Bill Barse, a reader who gave us a comprehensive tour of Arkansas, Tennessee, and Virginia, sends an image from amid “the endless expanse of sugar cane fields south of Lake Okeechobee, Florida”:
There were relict streams that once drained into the original Everglades that are now submerged due to sea level rise that took place over the last 2,000 years. Many archaeological sites, low-lying mounds, are present along these now submerged streams, sites that we were working on at the time of this trip. The area south of the lake is a low-lying plane with limestone bedrock barely two feet beneath the current ground surface. And it is only several feet above sea level. This picture shows a good view of a 2,000-year-old house mound located not far from one of the relict stream channels. One of the access roads for the sugar cane fields made a U-turn around it to avoid its destruction.
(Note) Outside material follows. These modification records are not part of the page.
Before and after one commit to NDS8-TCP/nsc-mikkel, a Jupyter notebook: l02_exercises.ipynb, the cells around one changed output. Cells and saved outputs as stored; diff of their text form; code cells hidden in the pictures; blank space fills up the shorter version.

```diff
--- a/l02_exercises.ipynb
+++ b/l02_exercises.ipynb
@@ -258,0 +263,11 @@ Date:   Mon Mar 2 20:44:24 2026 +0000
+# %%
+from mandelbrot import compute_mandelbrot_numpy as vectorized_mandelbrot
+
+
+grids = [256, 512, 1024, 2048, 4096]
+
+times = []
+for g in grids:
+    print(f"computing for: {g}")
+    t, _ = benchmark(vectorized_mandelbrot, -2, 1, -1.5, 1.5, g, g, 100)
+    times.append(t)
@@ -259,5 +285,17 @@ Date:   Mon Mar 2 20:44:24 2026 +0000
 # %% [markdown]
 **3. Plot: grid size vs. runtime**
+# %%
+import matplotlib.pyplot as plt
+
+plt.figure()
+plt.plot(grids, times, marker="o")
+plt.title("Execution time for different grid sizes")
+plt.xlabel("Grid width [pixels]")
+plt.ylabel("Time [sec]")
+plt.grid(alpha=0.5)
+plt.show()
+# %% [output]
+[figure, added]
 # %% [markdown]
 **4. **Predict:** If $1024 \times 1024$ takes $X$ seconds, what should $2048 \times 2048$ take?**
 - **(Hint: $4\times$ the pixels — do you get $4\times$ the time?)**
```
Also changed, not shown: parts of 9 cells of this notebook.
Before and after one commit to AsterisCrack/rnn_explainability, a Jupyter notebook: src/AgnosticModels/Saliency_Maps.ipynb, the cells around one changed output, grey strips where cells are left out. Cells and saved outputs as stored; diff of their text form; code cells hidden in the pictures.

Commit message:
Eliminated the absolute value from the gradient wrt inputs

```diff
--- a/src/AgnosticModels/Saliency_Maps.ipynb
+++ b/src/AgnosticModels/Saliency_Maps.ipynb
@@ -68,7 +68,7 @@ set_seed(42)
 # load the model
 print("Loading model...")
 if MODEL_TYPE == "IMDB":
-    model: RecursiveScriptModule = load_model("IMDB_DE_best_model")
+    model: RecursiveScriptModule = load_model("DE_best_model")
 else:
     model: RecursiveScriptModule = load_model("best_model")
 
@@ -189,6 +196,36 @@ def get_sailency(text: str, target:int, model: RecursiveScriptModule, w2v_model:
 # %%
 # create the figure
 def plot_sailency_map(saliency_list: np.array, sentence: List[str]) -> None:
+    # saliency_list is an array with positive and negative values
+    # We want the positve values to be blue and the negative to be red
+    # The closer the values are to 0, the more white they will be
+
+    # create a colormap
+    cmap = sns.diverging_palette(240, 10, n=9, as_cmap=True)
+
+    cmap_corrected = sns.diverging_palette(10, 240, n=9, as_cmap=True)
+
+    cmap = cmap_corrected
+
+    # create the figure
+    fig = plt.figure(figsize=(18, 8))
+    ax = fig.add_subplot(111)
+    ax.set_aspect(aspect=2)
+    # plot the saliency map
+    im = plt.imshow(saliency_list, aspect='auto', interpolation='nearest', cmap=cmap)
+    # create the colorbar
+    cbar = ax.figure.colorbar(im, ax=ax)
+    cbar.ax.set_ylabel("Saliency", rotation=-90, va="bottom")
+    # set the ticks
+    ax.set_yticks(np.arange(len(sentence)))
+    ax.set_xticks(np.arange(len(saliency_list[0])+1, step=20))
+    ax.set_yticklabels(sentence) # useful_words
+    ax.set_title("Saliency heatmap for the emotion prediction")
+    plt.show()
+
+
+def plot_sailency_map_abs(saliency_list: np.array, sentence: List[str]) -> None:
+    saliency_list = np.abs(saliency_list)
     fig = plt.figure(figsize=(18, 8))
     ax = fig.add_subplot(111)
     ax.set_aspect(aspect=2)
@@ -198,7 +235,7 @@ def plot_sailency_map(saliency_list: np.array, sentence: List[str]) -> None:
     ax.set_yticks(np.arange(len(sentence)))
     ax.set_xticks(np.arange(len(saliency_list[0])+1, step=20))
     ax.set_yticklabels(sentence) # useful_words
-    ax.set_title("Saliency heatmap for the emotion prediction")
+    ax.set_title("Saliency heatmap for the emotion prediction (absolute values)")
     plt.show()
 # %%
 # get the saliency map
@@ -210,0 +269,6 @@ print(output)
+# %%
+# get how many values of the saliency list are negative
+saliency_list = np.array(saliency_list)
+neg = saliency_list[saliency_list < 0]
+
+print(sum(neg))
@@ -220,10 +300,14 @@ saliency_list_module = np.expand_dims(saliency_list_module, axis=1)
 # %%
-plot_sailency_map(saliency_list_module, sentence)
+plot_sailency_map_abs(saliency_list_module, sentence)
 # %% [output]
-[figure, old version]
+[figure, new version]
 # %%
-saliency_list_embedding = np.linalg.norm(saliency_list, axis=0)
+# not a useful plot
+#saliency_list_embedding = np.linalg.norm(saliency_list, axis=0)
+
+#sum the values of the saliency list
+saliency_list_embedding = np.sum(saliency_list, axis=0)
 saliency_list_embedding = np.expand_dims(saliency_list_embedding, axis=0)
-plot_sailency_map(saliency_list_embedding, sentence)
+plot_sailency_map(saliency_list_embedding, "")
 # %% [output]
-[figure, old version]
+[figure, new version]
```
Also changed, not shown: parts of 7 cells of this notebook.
Bill flew all the way from East Stroudsberg, Pennsylvania, on this trip, and the archaeological sites near Clewiston, Florida, were his final destination. He also documented more recently built structures, from highways to horse tracks: